Hip Replacement SurgeryWhen the pain of osteoarthritis or other forms of hip arthritis make it difficult to sleep, walk or navigate stairs — even with medication — it’s time to consider a hip replacement.
Total hip replacement, also known as total hip arthroplasty, is a major surgery that replaces a damaged hip joint with an artificial hip joint prosthesis.
Hackensack Meridian Health board-certified orthopedic surgeons use a variety of methods to perform hip surgeries, including minimally invasive and those guided by a state-of-the-art optical navigation system that provides real-time, intraoperative measurements for fast, easy and accurate implant alignment.
Total hip replacement is one of the most successful surgeries in all of medicine. More than 450,000 of these procedures are performed each year in the United States, including 1490 right here at Hackensack Meridian Health.
We Help You Get Back to Doing the Things You LovePeople who have hip replacement surgery at Hackensack Meridian Health can usually return to normal light activity, including driving, within three to six weeks, and are completely back to normal within 10 to 12 weeks.
What are the Different Types of Hip Replacement Surgeries?Our surgeons perform:
- Anterior hip replacement
- The anterior approach is a highly specialized, less invasive technique that spares muscle and leads to a faster recovery. Rather than cut through muscle, which is necessary in traditional hip surgery, the surgeon works between muscles in the front of the hip, resulting in a more stable hip and less risk of dislocation.
- Total (posterior) hip replacement
- Total hip replacement is the most common type of hip replacement surgery and involves replacing worn-out or damaged sections of both of your hip joints with artificial implants.
- Partial hip replacement
- Also called hemiarthroplasty, partial hip replacement replaces only one side of the hip joint and is a common treatment for older patients with a hip fracture.
- Hip resurfacing
- A common option for younger, active patients, this procedure involves removing damaged bone and adding a protective metal covering to the femoral head — the ball at the top of the thigh bone that fits into the hip socket on the pelvis.
- Revision of a prior hip replacement
- These complicated procedures include repeat revision surgery, management of periprosthetic fractures and two-stage revision procedures for infection.
- Optically guided surgery for total hip replacement
- Our fellowship-trained, board-certified orthopedic surgeons specialize in the use of a 3D optical navigation tool that helps surgeons precisely place the implant while tracking patient movement and real-time data.
What is Navigation Technology for Hip Replacement?Our orthopedic hip surgeons use a surgeon-controlled optical navigation tool that provides real-time measurements that ensure accurate implant alignment. This decreases the risk of joint dislocation caused by unequal leg length and other complications that require surgical revisions.
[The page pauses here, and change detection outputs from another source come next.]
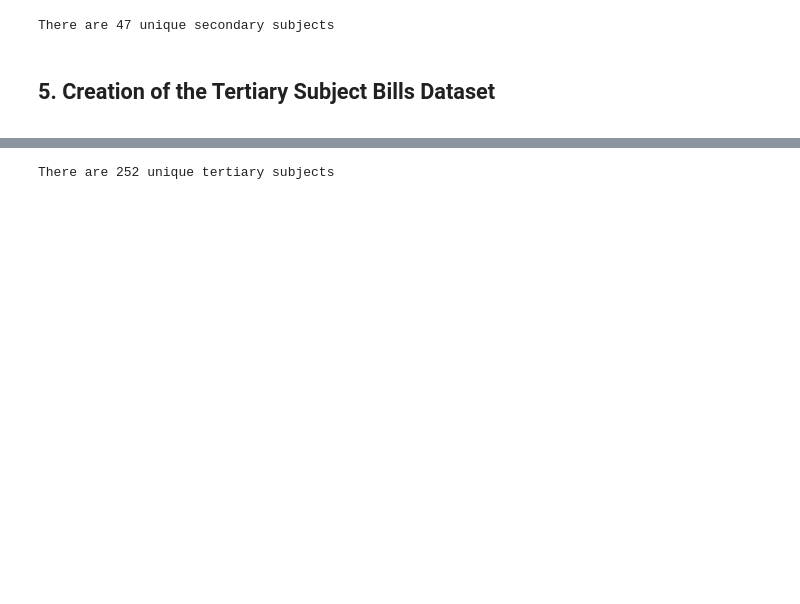
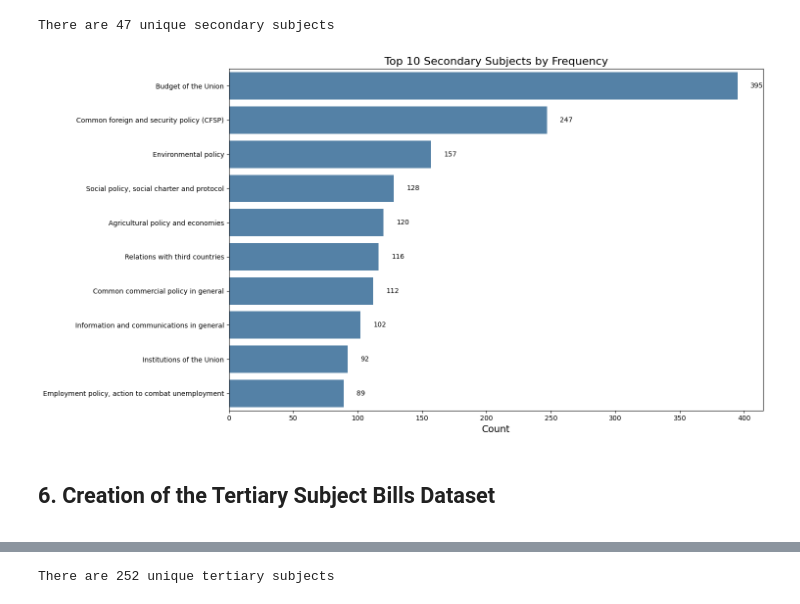
Before and after one commit to srosalino/Multi-polarization_in_the_9th_term_of_the_European_Parliament, a Jupyter notebook: scripts/6_bill_subject_assignment.ipynb, the cells around one changed output, grey strips where cells are left out. Saved outputs shown, nothing was run; the diff lists cells and outputs as text; code cells hidden in the pictures; blank space fills up the shorter version.

```diff
--- a/scripts/6_bill_subject_assignment.ipynb
+++ b/scripts/6_bill_subject_assignment.ipynb
@@ -319,8 +538,39 @@ array(['3.20', '6.40', '2.10', '5.03', '6.20', '6.30', '7.10', '8.40',
 print(f'There are {secondary_subject_bills["secondary_subject"].nunique()} unique secondary subjects')
 # %% [output]
 There are 47 unique secondary subjects
+# %%
+# Count the occurrences of each secondary subject and get the top 10
+top_secondary_subjects = secondary_subject_bills['secondary_subject'].value_counts().head(10)
+
+# Plotting the bar plot for the top 10 secondary subjects
+plt.figure(figsize=(15, 8))
+ax = sns.barplot(
+    y=top_secondary_subjects.index,
+    x=top_secondary_subjects.values,
+    color='steelblue'
+)
+
+# Add counts on the right of each bar
+for p in ax.patches:
+    plt.text(
+        p.get_width() + 10,
+        p.get_y() + p.get_height() / 2,
+        f'{int(p.get_width())}',
+        va='center', fontsize=10
+    )
+
+# Set title and axis labels
+plt.title('Top 10 Secondary Subjects by Frequency', fontsize=16)
+plt.xlabel('Count', fontsize=14)
+plt.ylabel('', fontsize=14)
+
+# Display the plot
+plt.tight_layout()
+plt.show()
+# %% [output]
+[figure, added]
 # %% [markdown]
-## 5. Creation of the Tertiary Subject Bills Dataset
+## 6. Creation of the Tertiary Subject Bills Dataset
 <a id="Creation-of-the-Tertiary-Subject-Bills-Dataset"></a>
 # %%
 # Create a new column for the tertiary subject by extracting up until the third part of the 'subjects' column
```
Also changed, not shown: parts of 22 cells of this notebook, 8 other files.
The system can also be used to correct prior hip replacements. During a revision total hip replacement, this system helps the surgeon pinpoint the cause of the patient’s hip pain and determine which implants need to be removed or modified.
We Treat These Conditions Associated with Hip Pain
- Chronic hip pain
- Congenital anomalies/birth defects
- Fractures, dislocations and other injuries
- Hip dysplasia
- Hip injuries
- Industrial or workplace accidents
- Pediatric fractures or trauma
- Persistent aching or stiffness
- Rheumatoid arthritis
- Sports injuries
- Trauma injuries
- Traumatic arthritis
"Before both of my knee replacement surgeries, I could hardly walk, and I'm a very active person. My greatest joy after the robotic surgery was to be able to climb the stairs and go to the choir loft and sing with the choir at my church." -Nancy Heinze, Montvale, N.J.
Hackensack Meridian Center for Discovery & Innovation: Cutting-Edge Research for Orthopedic Care
Researchers at the Center for Discovery & Innovation (CDI) are collaborating with our orthopedic surgeons on innovations in orthopedic care and surgical procedures. One promising area of focus is restorative medicine, such as using stem cells to help manage orthopedic disorders.
Our Hip Orthopedic Experts
We have over 40 hip orthopedic experts available throughout New Jersey.